__TASK INSTRUCTIONS__
The records below are to be reproduced exactly, with every picture left out.

__Stored dataset items__
------------------------------------------------------------------------

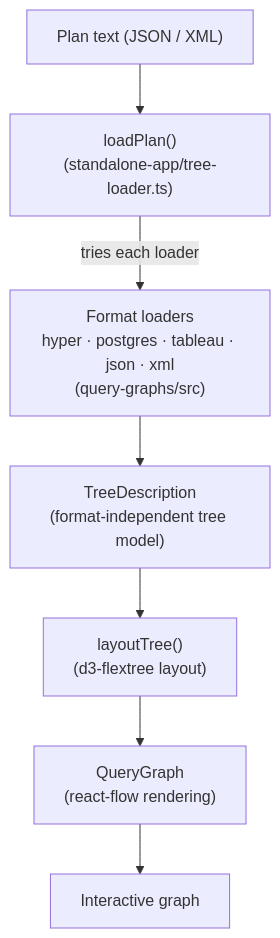
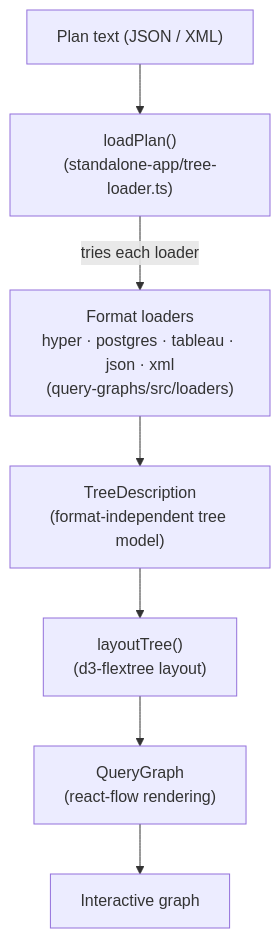
The diagram in docs/Architecture.md (tableau/query-graphs), drawn with Mermaid before and after one commit. The commit also changed other lines of this file and 13 other files, not shown here.

First line of the commit message:
Move format loaders into query-graphs/src/loaders/ (#155)

````diff
--- a/docs/Architecture.md
+++ b/docs/Architecture.md
@@ -28,9 +28,9 @@
 ```mermaid
 flowchart TD
     text["Plan text (JSON / XML)"] --> dispatch["loadPlan()<br/>(standalone-app/tree-loader.ts)"]
-    dispatch -->|tries each loader| loaders["Format loaders<br/>hyper · postgres · tableau · json · xml<br/>(query-graphs/src)"]
+    dispatch -->|tries each loader| loaders["Format loaders<br/>hyper · postgres · tableau · json · xml<br/>(query-graphs/src/loaders)"]
     loaders --> td["TreeDescription<br/>(format-independent tree model)"]
     td --> layout["layoutTree()<br/>(d3-flextree layout)"]
     layout --> render["QueryGraph<br/>(react-flow rendering)"]
     render --> ui["Interactive graph"]
 ```
````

------------------------------------------------------------------------

__OUTPUT OF THE TASK__
The diagram in docs/Architecture.md (tableau/query-graphs), drawn with Mermaid before and after one commit. The commit also changed other lines of this file and 13 other files, not shown here.

First line of the commit message:
Move format loaders into query-graphs/src/loaders/ (#155)

````diff
--- a/docs/Architecture.md
+++ b/docs/Architecture.md
@@ -28,9 +28,9 @@
 ```mermaid
 flowchart TD
     text["Plan text (JSON / XML)"] --> dispatch["loadPlan()<br/>(standalone-app/tree-loader.ts)"]
-    dispatch -->|tries each loader| loaders["Format loaders<br/>hyper · postgres · tableau · json · xml<br/>(query-graphs/src)"]
+    dispatch -->|tries each loader| loaders["Format loaders<br/>hyper · postgres · tableau · json · xml<br/>(query-graphs/src/loaders)"]
     loaders --> td["TreeDescription<br/>(format-independent tree model)"]
     td --> layout["layoutTree()<br/>(d3-flextree layout)"]
     layout --> render["QueryGraph<br/>(react-flow rendering)"]
     render --> ui["Interactive graph"]
 ```
````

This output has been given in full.